AIM OF THE TASK: Pull out every line below that holds the word "padding".

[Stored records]
=== Begin Enclosure ===
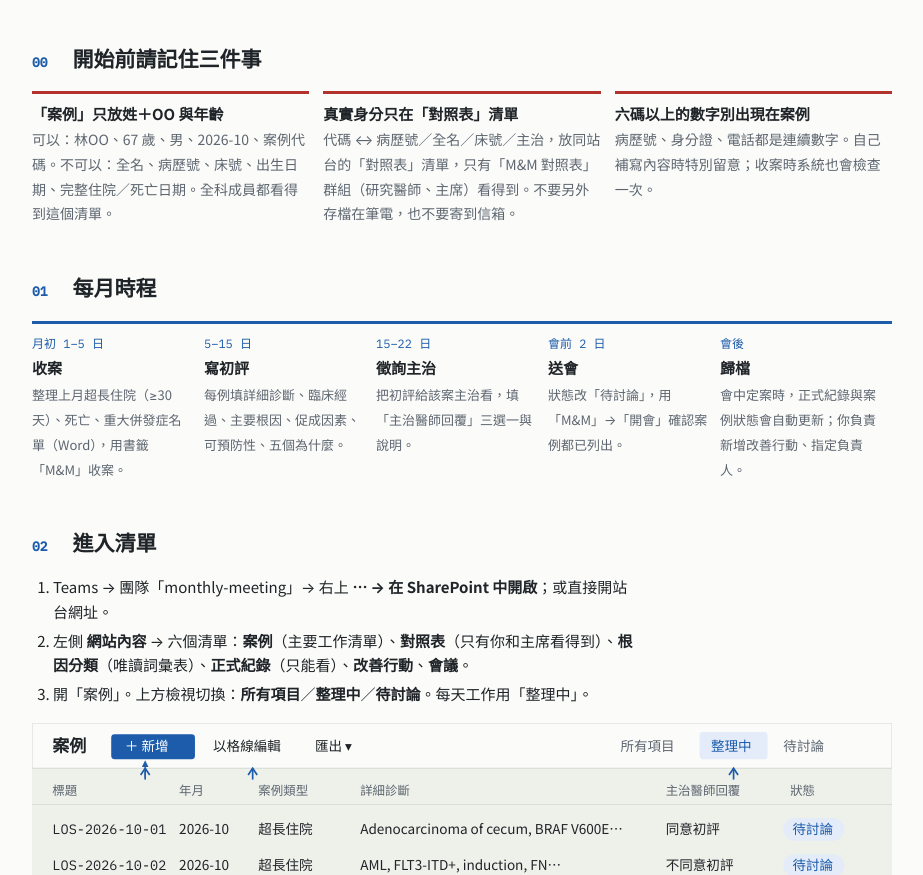
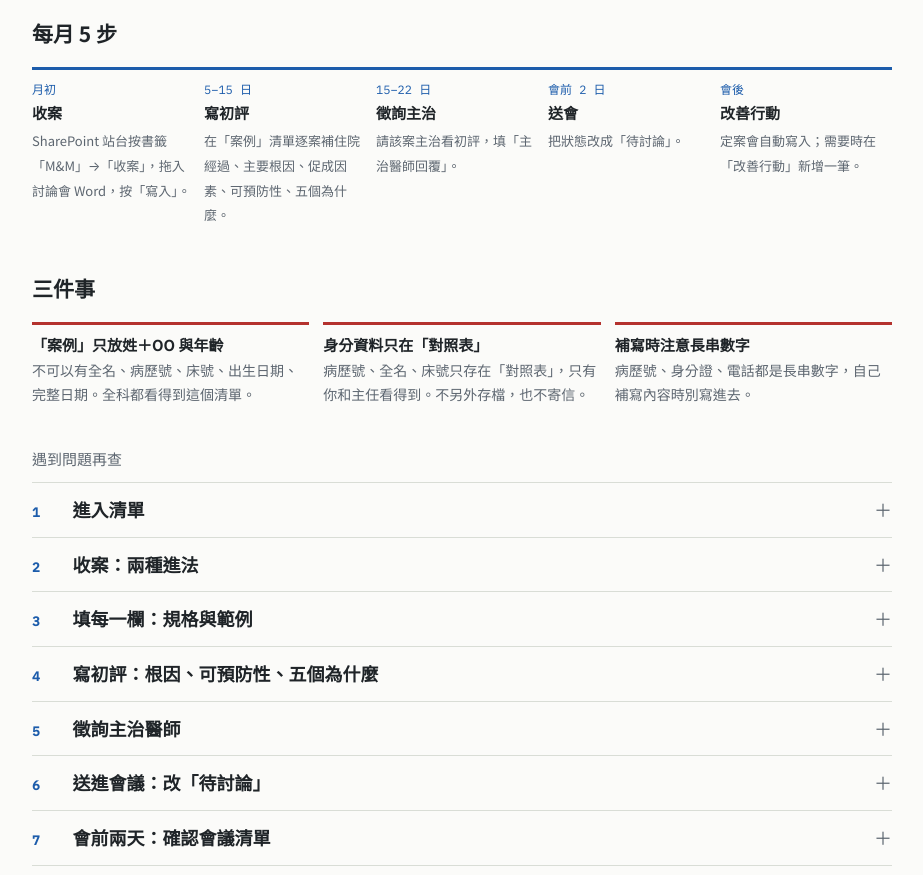
Before and after one commit to jnynlin/hemonc-mm, a plain HTML site: page handbook.html in a window 1280 px wide. Shown: the part 186-1061 px from the top of the page, without its empty margins (178-1101 px from the left). Drawn offline with Linux system fonts and the light colour scheme.

Commit message:
開會頁文字精簡、說明分頁改連手冊（v1.7）；手冊 v1.5：每月 5 步＋三件事在前，其餘章節收合
Co-Authored-By: Claude Opus 5.5 <noreply@anthropic.com>

```diff
--- a/handbook.html
+++ b/handbook.html
@@ -64,6 +64,9 @@ td:first-child{white-space:nowrap;font-weight:500}
 @media (max-width:640px){.two{grid-template-columns:1fr}}
 .cmp{border-top:1px solid var(--line);padding-top:8px}
 .cmp .lbl{font-size:12px;letter-spacing:.08em;text-transform:uppercase}
+details.sec{border-top:1px solid var(--line)} details.sec>summary{cursor:pointer;list-style:none} details.sec>summary::-webkit-details-marker{display:none}
+details.sec>summary h2{margin:12px 0;font-size:18px} details.sec>summary h2::after{content:"＋";margin-left:auto;color:var(--muted);font-weight:400} details.sec[open]>summary h2::after{content:"－"}
+details.sec[open]{padding-bottom:18px} h2.ref{font-size:15px;color:var(--muted);margin-top:40px;font-weight:500}
 footer{margin-top:48px;padding-top:14px;border-top:1px solid var(--line);font-size:13px;color:var(--muted)}
 @media print{body{font-size:12.5px;padding:0}h2{break-after:avoid}figure,table,.note{break-inside:avoid}header{padding-top:0}}
 </style>
@@ -72,26 +75,28 @@ footer{margin-top:48px;padding-top:14px;border-top:1px solid var(--line);font-si
 <header>
   <div class="eyebrow">血液腫瘤科 · 超長住院／Morbidity／Mortality 討論會</div>
   <h1>M&M 案例庫 研究醫師手冊</h1>
-  <p>每月把案例整理進 SharePoint「案例」清單、寫初評、徵詢主治、送進會議。照這份做，一次 12 例約 90 分鐘。</p>
+  <p>平常只要看「每月 5 步」和「三件事」。其他章節遇到問題再點開。</p>
 </header>
 
-<h2><span class="n">00</span>開始前請記住三件事</h2>
-<div class="rules">
-  <div class="rule"><b>「案例」只放姓＋OO 與年齡</b><span>可以：林OO、67 歲、男、2026-10、案例代碼。不可以：全名、病歷號、床號、出生日期、完整住院／死亡日期。全科成員都看得到這個清單。</span></div>
-  <div class="rule"><b>真實身分只在「對照表」清單</b><span>代碼 ↔ 病歷號／全名／床號／主治，放同站台的「對照表」清單，只有「M&M 對照表」群組（研究醫師、主席）看得到。不要另外存檔在筆電，也不要寄到信箱。</span></div>
-  <div class="rule"><b>六碼以上的數字別出現在案例</b><span>病歷號、身分證、電話都是連續數字。自己補寫內容時特別留意；收案時系統也會檢查一次。</span></div>
+<h2>每月 5 步</h2>
+<div class="timeline">
+  <div class="tl"><div class="w">月初</div><b>收案</b><span>SharePoint 站台按書籤「M&amp;M」→「收案」，拖入討論會 Word，按「寫入」。</span></div>
+  <div class="tl"><div class="w">5–15 日</div><b>寫初評</b><span>在「案例」清單逐案補住院經過、主要根因、促成因素、可預防性、五個為什麼。</span></div>
+  <div class="tl"><div class="w">15–22 日</div><b>徵詢主治</b><span>請該案主治看初評，填「主治醫師回覆」。</span></div>
+  <div class="tl"><div class="w">會前 2 日</div><b>送會</b><span>把狀態改成「待討論」。</span></div>
+  <div class="tl"><div class="w">會後</div><b>改善行動</b><span>定案會自動寫入；需要時在「改善行動」新增一筆。</span></div>
 </div>
 
-<h2><span class="n">01</span>每月時程</h2>
-<div class="timeline">
-  <div class="tl"><div class="w">月初 1–5 日</div><b>收案</b><span>整理上月超長住院（≥30 天）、死亡、重大併發症名單（Word），用書籤「M&amp;M」收案。</span></div>
-  <div class="tl"><div class="w">5–15 日</div><b>寫初評</b><span>每例填詳細診斷、臨床經過、主要根因、促成因素、可預防性、五個為什麼。</span></div>
-  <div class="tl"><div class="w">15–22 日</div><b>徵詢主治</b><span>把初評給該案主治看，填「主治醫師回覆」三選一與說明。</span></div>
-  <div class="tl"><div class="w">會前 2 日</div><b>送會</b><span>狀態改「待討論」，用「M&amp;M」→「開會」確認案例都已列出。</span></div>
-  <div class="tl"><div class="w">會後</div><b>歸檔</b><span>會中定案時，正式紀錄與案例狀態會自動更新；你負責新增改善行動、指定負責人。</span></div>
+<h2>三件事</h2>
+<div class="rules">
+  <div class="rule"><b>「案例」只放姓＋OO 與年齡</b><span>不可以有全名、病歷號、床號、出生日期、完整日期。全科都看得到這個清單。</span></div>
+  <div class="rule"><b>身分資料只在「對照表」</b><span>病歷號、全名、床號只存在「對照表」，只有你和主任看得到。不另外存檔，也不寄信。</span></div>
+  <div class="rule"><b>補寫時注意長串數字</b><span>病歷號、身分證、電話都是長串數字，自己補寫內容時別寫進去。</span></div>
 </div>
 
-<h2><span class="n">02</span>進入清單</h2>
+<h2 class="ref">遇到問題再查</h2>
+
+<details class="sec"><summary><h2><span class="n">1</span>進入清單</h2></summary>
 <ol>
   <li>Teams → 團隊「monthly-meeting」→ 右上 <b>⋯ → 在 SharePoint 中開啟</b>；或直接開站台網址。</li>
   <li>左側 <b>網站內容</b> → 六個清單：<b>案例</b>（主要工作清單）、<b>對照表</b>（只有你和主席看得到）、<b>根因分類</b>（唯讀詞彙表）、<b>正式紀錄</b>（只能看）、<b>改善行動</b>、<b>會議</b>。</li>
@@ -135,8 +140,9 @@ footer{margin-top:48px;padding-top:14px;border-top:1px solid var(--line);font-si
 </svg>
 <figcaption>圖 1　「案例」清單。常用功能都在上方工具列；「狀態」是你需要自己更新的欄位。</figcaption>
 </figure>
+</details>
 
-<h2><span class="n">03</span>收案：兩種進法</h2>
+<details class="sec"><summary><h2><span class="n">2</span>收案：兩種進法</h2></summary>
 <div class="two">
   <div class="cmp"><div class="lbl good">A 整批收案（建議）：書籤「M&amp;M」</div>
     <p>研究醫師原本就會整理一份 Word（表格：床號／病歷號／姓名／年齡／主治 ＋ 右欄診斷）。第一次先照 <a href="https://jnynlin.github.io/hemonc-mm/bookmarks.html">書籤安裝頁</a> 把「M&amp;M」拖到 Edge 的我的最愛列。</p>
@@ -168,8 +174,9 @@ footer{margin-top:48px;padding-top:14px;border-top:1px solid var(--line);font-si
   <li><b>刪錯可以救回</b>：刪除的資料先進站台「回收站」；每次修改都有版本紀錄（該例 →「⋯」→「版本歷程記錄」），可還原舊版本。</li>
   <li><b>已定案的案例不要再改</b>：正式紀錄保存會議當天的定案內容；需要更正時，請主任在「正式紀錄」該筆的「修正附註」補充。</li>
 </ul>
+</details>
 
-<h2><span class="n">04</span>填每一欄：規格與範例</h2>
+<details class="sec"><summary><h2><span class="n">3</span>填每一欄：規格與範例</h2></summary>
 <p>打開單筆（點標題），右側是表單。<span class="req">＊</span>＝必填。欄位順序就是思考順序：先事實，再判斷，再別人的意見。</p>
 <div class="tw"><table>
 <tr><th>欄位</th><th>填什麼</th><th>範例／規則</th></tr>
@@ -224,8 +231,9 @@ footer{margin-top:48px;padding-top:14px;border-top:1px solid var(--line);font-si
 </svg>
 <figcaption>圖 3　單筆表單。「詳細診斷」只寫 lymphoma 會被擋；這是刻意的，教學價值在細節。</figcaption>
 </figure>
+</details>
 
-<h2><span class="n">05</span>寫初評：根因、可預防性、五個為什麼</h2>
+<details class="sec"><summary><h2><span class="n">4</span>寫初評：根因、可預防性、五個為什麼</h2></summary>
 <h3>根因分類（London Protocol 六層級 ＋ 超長住院因素）</h3>
 <div class="tw"><table>
 <tr><th>層級</th><th>項目（選「主要根因」時從這 27 項挑一個）</th></tr>
@@ -259,16 +267,18 @@ footer{margin-top:48px;padding-top:14px;border-top:1px solid var(--line);font-si
 → 促成因素：夜間／假日資源不足；指引／流程不清
 → 改善行動：交班單加「FN 風險／升級條件」欄位（負責人：總醫師，到期：下月會前）</pre>
 <p>停在「人」（為什麼2）就會變成檢討個人；多問三層通常會到流程或制度，那才是能改的東西。</p>
+</details>
 
-<h2><span class="n">06</span>徵詢主治醫師</h2>
+<details class="sec"><summary><h2><span class="n">5</span>徵詢主治醫師</h2></summary>
 <ol>
   <li>初評寫完，把該案的 SharePoint 連結（點標題 → 右上「複製連結」）用 Teams 私訊給該案主治，附一句：「請看初評，回我 同意／不同意＋理由，兩天內。」</li>
   <li>主治是站台成員，可以直接改「主治醫師回覆」「主治認為主要根因」「主治醫師說明」三欄；多數主治會口頭回你，<b>你代填時在「主治醫師說明」開頭寫「（代填）」</b>。</li>
   <li>兩天沒回 → 維持「未徵詢」送會，會議上由主席現場問。不要為了等回覆延後整批。</li>
 </ol>
 <div class="note ok">「不同意初評」不是壞事。初評與主治意見並排，是會議最有討論價值的案例；投影頁會自動把這些排在前面。</div>
+</details>
 
-<h2><span class="n">07</span>送進會議：改「待討論」</h2>
+<details class="sec"><summary><h2><span class="n">6</span>送進會議：改「待討論」</h2></summary>
 <p>每例滿足下列五點才把狀態改成 <span class="pill ready">待討論</span>：</p>
 <ul class="check">
   <li>詳細診斷完整（至少 12 字，含型態、分期或風險分群、分子標記）</li>
@@ -294,24 +304,27 @@ footer{margin-top:48px;padding-top:14px;border-top:1px solid var(--line);font-si
 </svg>
 <figcaption>圖 4　狀態只往右走。退回「整理中」要在主治醫師說明寫原因。</figcaption>
 </figure>
+</details>
 
-<h2><span class="n">08</span>會前兩天：確認會議清單</h2>
+<details class="sec"><summary><h2><span class="n">7</span>會前兩天：確認會議清單</h2></summary>
 <ol>
   <li>站台按「M&amp;M」→「開會」。</li>
   <li>「待討論案例」應列出本月所有待討論案例，依主治意見分成三組：意見不同、尚未徵詢、主治同意。</li>
   <li>按「投影模式」試翻幾案：<kbd>→</kbd> 下一案、<kbd>←</kbd> 上一案、<kbd>Esc</kbd> 離開。接會議室螢幕時按 <kbd>Win</kbd>+<kbd>P</kbd> 選「延伸」或「複製」。</li>
   <li>有案例沒出現，通常是狀態還停在「整理中」。</li>
 </ol>
+</details>
 
-<h2><span class="n">09</span>會後 30 分鐘</h2>
+<details class="sec"><summary><h2><span class="n">8</span>會後</h2></summary>
 <ol>
   <li>會中按下「定案」後，正式紀錄與案例狀態（<span class="pill done">已定案</span>）都已自動更新，無需再改。</li>
   <li>有改善行動的案例：「改善行動」清單新增一筆：標題（動詞開頭：「交班單加 FN 風險欄」）、負責人、到期日、針對因素、關聯紀錄。</li>
   <li>「會議」清單新增一筆：會議日期、年月、出席人數、跨案例事項（例如「本月 4 例都卡在安置等待 → 提社工聯繫會議」）。</li>
   <li>下月收案時先看上月改善行動有沒有「完成」。</li>
 </ol>
+</details>
 
-<h2><span class="n">10</span>常見問題</h2>
+<details class="sec"><summary><h2><span class="n">9</span>常見問題</h2></summary>
 <div class="tw"><table>
 <tr><th>狀況</th><th>處理</th></tr>
 <tr><td>存檔時出現紅字「詳細診斷請寫得具體一些」</td><td>補到至少 12 字：型態、分期或風險分群、分子標記。</td></tr>
@@ -324,8 +337,9 @@ footer{margin-top:48px;padding-top:14px;border-top:1px solid var(--line);font-si
 <tr><td>不小心把病歷號貼進「案例」了</td><td>立刻改掉該欄 → 該項目 ⋯ → 版本歷程記錄 → 刪除含病歷號的舊版本 → 通知主席。</td></tr>
 <tr><td>臨床經過裡的日期怎麼寫</td><td>相對日「入院第 5 天」或「2026/10 中旬」；收案時系統已把完整日期改成年月，自己補寫時也照這個方式。</td></tr>
 </table></div>
+</details>
 
-<h2><span class="n">11</span>送會前一分鐘檢核</h2>
+<details class="sec"><summary><h2><span class="n">10</span>送會前一分鐘檢核</h2></summary>
 <ul class="check">
   <li>本月案例全部在「待討論」檢視出現，數量與收案名單一致</li>
   <li>每例詳細診斷≥12 字、臨床經過無全名／病歷號／完整日期</li>
@@ -334,7 +348,8 @@ footer{margin-top:48px;padding-top:14px;border-top:1px solid var(--line);font-si
   <li>用「M&amp;M」→「開會」確認案例都已列出，投影模式翻過一遍</li>
   <li>電腦上沒有留下含病歷號的檔案</li>
 </ul>
+</details>
 
-<footer>血液腫瘤科 M&amp;M 案例庫 · 研究醫師手冊 v1.4 · 2026 年 11 月</footer>
+<footer>血液腫瘤科 M&amp;M 案例庫 · 研究醫師手冊 v1.5 · 2026 年 11 月</footer>
 </div>
 </body></html>
```
Also changed, not shown: mm_app.js (+3 -3 lines), mm_dashboard.html (+9 -8 lines).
=== End Enclosure ===
TASK OUTPUT:
 .cmp{border-top:1px solid var(--line);padding-top:8px}
+details.sec[open]{padding-bottom:18px} h2.ref{font-size:15px;color:var(--muted);margin-top:40px;font-weight:500}
 footer{margin-top:48px;padding-top:14px;border-top:1px solid var(--line);font-size:13px;color:var(--muted)}
 @media print{body{font-size:12.5px;padding:0}h2{break-after:avoid}figure,table,.note{break-inside:avoid}header{padding-top:0}}
@@ -72,26 +75,28 @@ footer{margin-top:48px;padding-top:14px;border-top:1px solid var(--line);font-si
@@ -135,8 +140,9 @@ footer{margin-top:48px;padding-top:14px;border-top:1px solid var(--line);font-si
@@ -168,8 +174,9 @@ footer{margin-top:48px;padding-top:14px;border-top:1px solid var(--line);font-si
@@ -224,8 +231,9 @@ footer{margin-top:48px;padding-top:14px;border-top:1px solid var(--line);font-si
@@ -259,16 +267,18 @@ footer{margin-top:48px;padding-top:14px;border-top:1px solid var(--line);font-si
@@ -294,24 +304,27 @@ footer{margin-top:48px;padding-top:14px;border-top:1px solid var(--line);font-si
@@ -324,8 +337,9 @@ footer{margin-top:48px;padding-top:14px;border-top:1px solid var(--line);font-si
@@ -334,7 +348,8 @@ footer{margin-top:48px;padding-top:14px;border-top:1px solid var(--line);font-si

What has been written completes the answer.